  17. brtaylor: Thanks for the update by Dr. Krugman on Cyprus scrubbing the euro. I missed that from Dr. Krugman. However it is widely believed that Cyprus will have to seek another bailout from the ECB. If that is a real possibility, and like Greece, Spain, Ireland, and Portugal it may be, then Cyprus can't scrub the euro and go it alone. It's own currency would be worthless on the money markets.

    Carmine D

  18. Federal employees make SS contributions. State, city, county, SD employees in Nevada do NOT. State employees pay about half the PERS contributions. City, County, and SD's are COVERED IN FULL BY NEVADANS. And to make it worse, these employees get 2.5 to 2.67% of hi salary (average of hi 36 months) as a pension. Which means, if they work about 40 years, they get 100% pension payments--EQUAL TO THEIR REGULAR PAY. This goes down to 90% for those hired later so they will retire long before age 66. Here's a clue: MOST retirees on PERS are former teachers and former firefighters. CCSD tops out teachers at about $96K counting benefits. Base salary is about $75K so their pensions are up to $6,000 a month while those on SS are getting all of $1,200 a month.

  19. Vernos,

    You are just plain wrong. Look at the stats on this site: http://www.unionstats.com/

    The percentage of public sector employees that are union members is essentially unchanged since 1983. In fact it is higher for State employees. Only Postal workers have seen a real decrease in membership percentage.

    The percentage of public sector employees who are covered by a union contract has decreased a small amount, but actual membership is essentially unchanged.

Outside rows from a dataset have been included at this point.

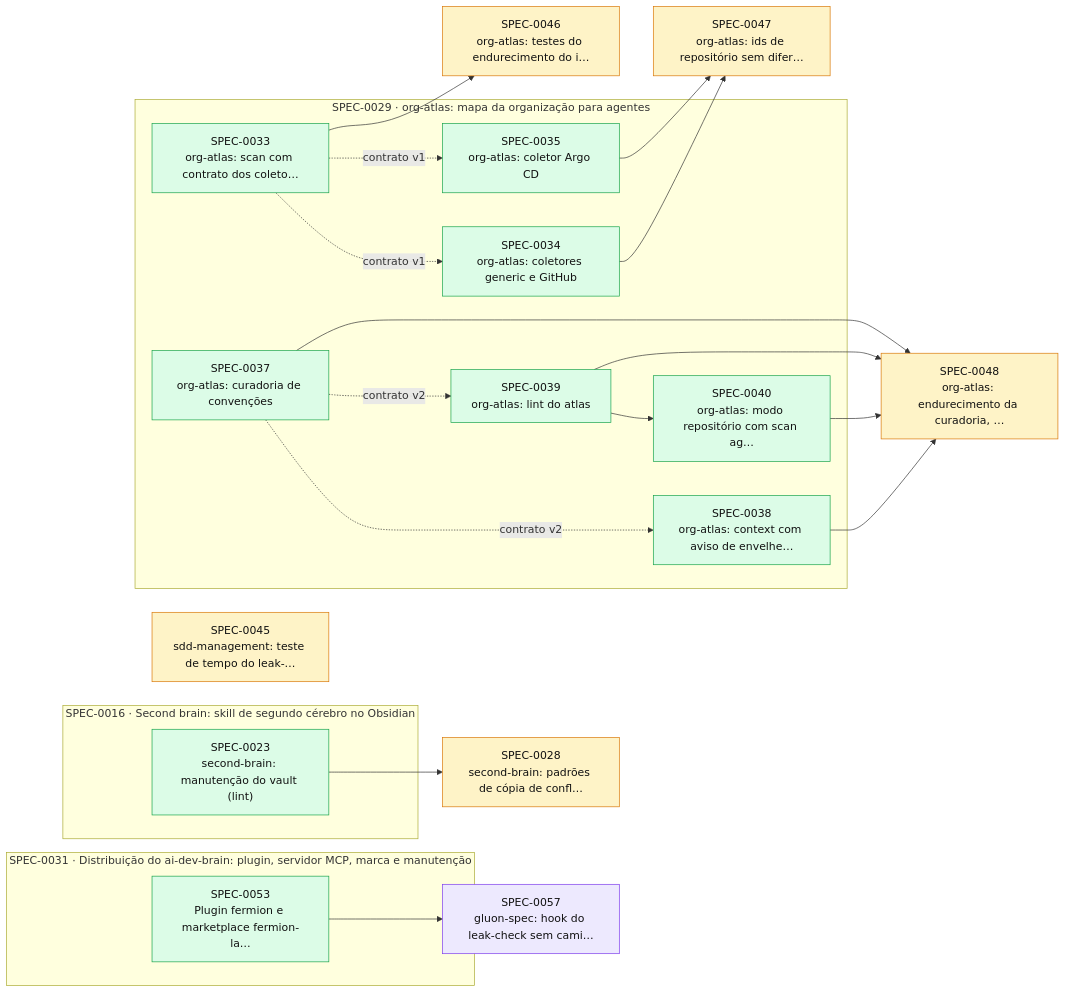
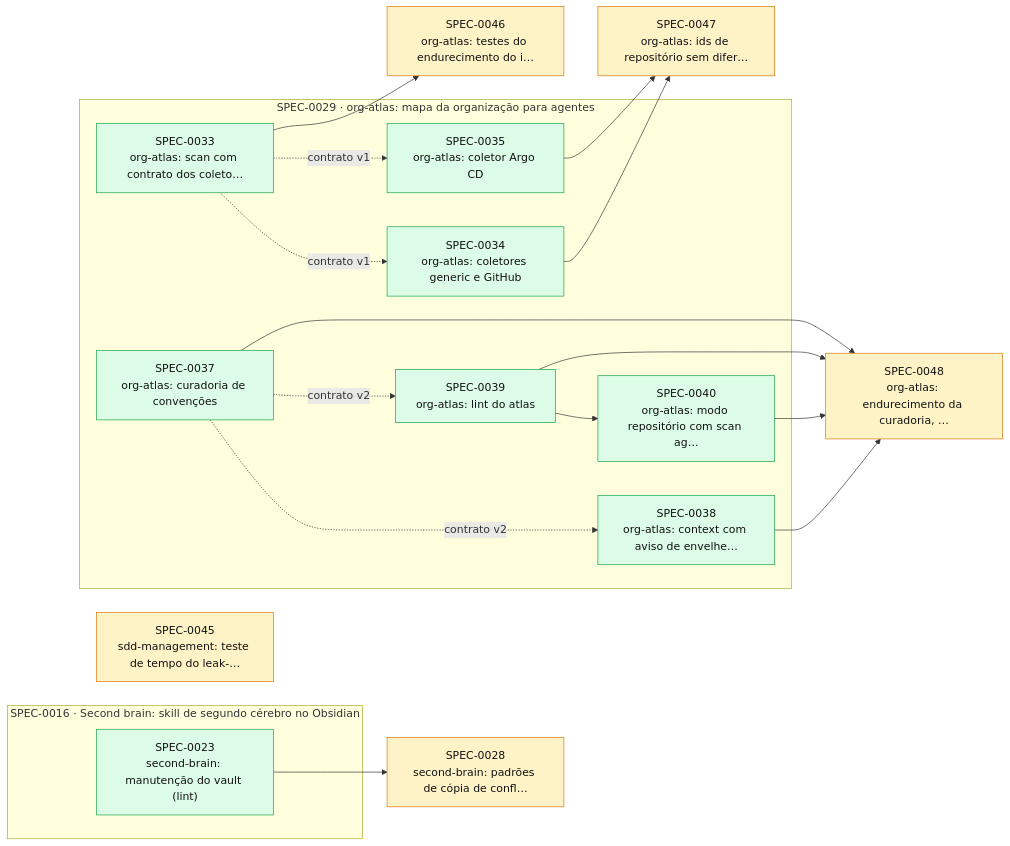
One commit to thomasravache/ai-dev-brain changed the diagram in docs/specs/INDEX.md. Above: the diagram before and after it, drawn with Mermaid. The commit also changed other lines of this file and 1 other file, not shown here.

First line of the commit message:
docs(specs): G7 e fechamento da SPEC-0057

````diff
--- a/docs/specs/INDEX.md
+++ b/docs/specs/INDEX.md
@@ -53,43 +52,38 @@
 ```mermaid
 flowchart LR
   S0028["SPEC-0028<br/>second-brain: padrões de cópia de confl…"]:::proposed
   S0045["SPEC-0045<br/>sdd-management: teste de tempo do leak-…"]:::proposed
   S0046["SPEC-0046<br/>org-atlas: testes do endurecimento do i…"]:::proposed
   S0047["SPEC-0047<br/>org-atlas: ids de repositório sem difer…"]:::proposed
   S0048["SPEC-0048<br/>org-atlas: endurecimento da curadoria, …"]:::proposed
-  S0057["SPEC-0057<br/>gluon-spec: hook do leak-check sem cami…"]:::inprogress
   subgraph E0016["SPEC-0016 · Second brain: skill de segundo cérebro no Obsidian"]
     S0023["SPEC-0023<br/>second-brain: manutenção do vault (lint)"]:::implemented
   end
   subgraph E0029["SPEC-0029 · org-atlas: mapa da organização para agentes"]
     S0033["SPEC-0033<br/>org-atlas: scan com contrato dos coleto…"]:::implemented
     S0034["SPEC-0034<br/>org-atlas: coletores generic e GitHub"]:::implemented
     S0035["SPEC-0035<br/>org-atlas: coletor Argo CD"]:::implemented
     S0037["SPEC-0037<br/>org-atlas: curadoria de convenções"]:::implemented
     S0038["SPEC-0038<br/>org-atlas: context com aviso de envelhe…"]:::implemented
     S0039["SPEC-0039<br/>org-atlas: lint do atlas"]:::implemented
     S0040["SPEC-0040<br/>org-atlas: modo repositório com scan ag…"]:::implemented
-  end
-  subgraph E0031["SPEC-0031 · Distribuição do ai-dev-brain: plugin, servidor MCP, marca e manutenção"]
-    S0053["SPEC-0053<br/>Plugin fermion e marketplace fermion-la…"]:::implemented
   end
   S0023 --> S0028
   S0033 -. contrato v1 .-> S0034
   S0033 -. contrato v1 .-> S0035
   S0037 -. contrato v2 .-> S0038
   S0037 -. contrato v2 .-> S0039
   S0039 --> S0040
   S0033 --> S0046
   S0034 --> S0047
   S0035 --> S0047
   S0037 --> S0048
   S0038 --> S0048
   S0039 --> S0048
   S0040 --> S0048
-  S0053 --> S0057
   classDef proposed fill:#fef3c7,stroke:#d97706,color:#111
   classDef approved fill:#dbeafe,stroke:#2563eb,color:#111
   classDef inprogress fill:#ede9fe,stroke:#7c3aed,color:#111
   classDef implemented fill:#dcfce7,stroke:#16a34a,color:#111
   classDef deprecated fill:#f3f4f6,stroke:#9ca3af,color:#6b7280
 ```
````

    Private sector union membership is another story entirely.

  20. ScottNV (5:28 p.m.) takes issue with one of my prior posts by saying: "The deficit is not declining. We are still spending more than we take in. The deficit is ONLY increasing at a slower rate (6% less) in the last three years."

    Thanks, Scott. My bad. I was thinking DEBT and typing DEFICIT.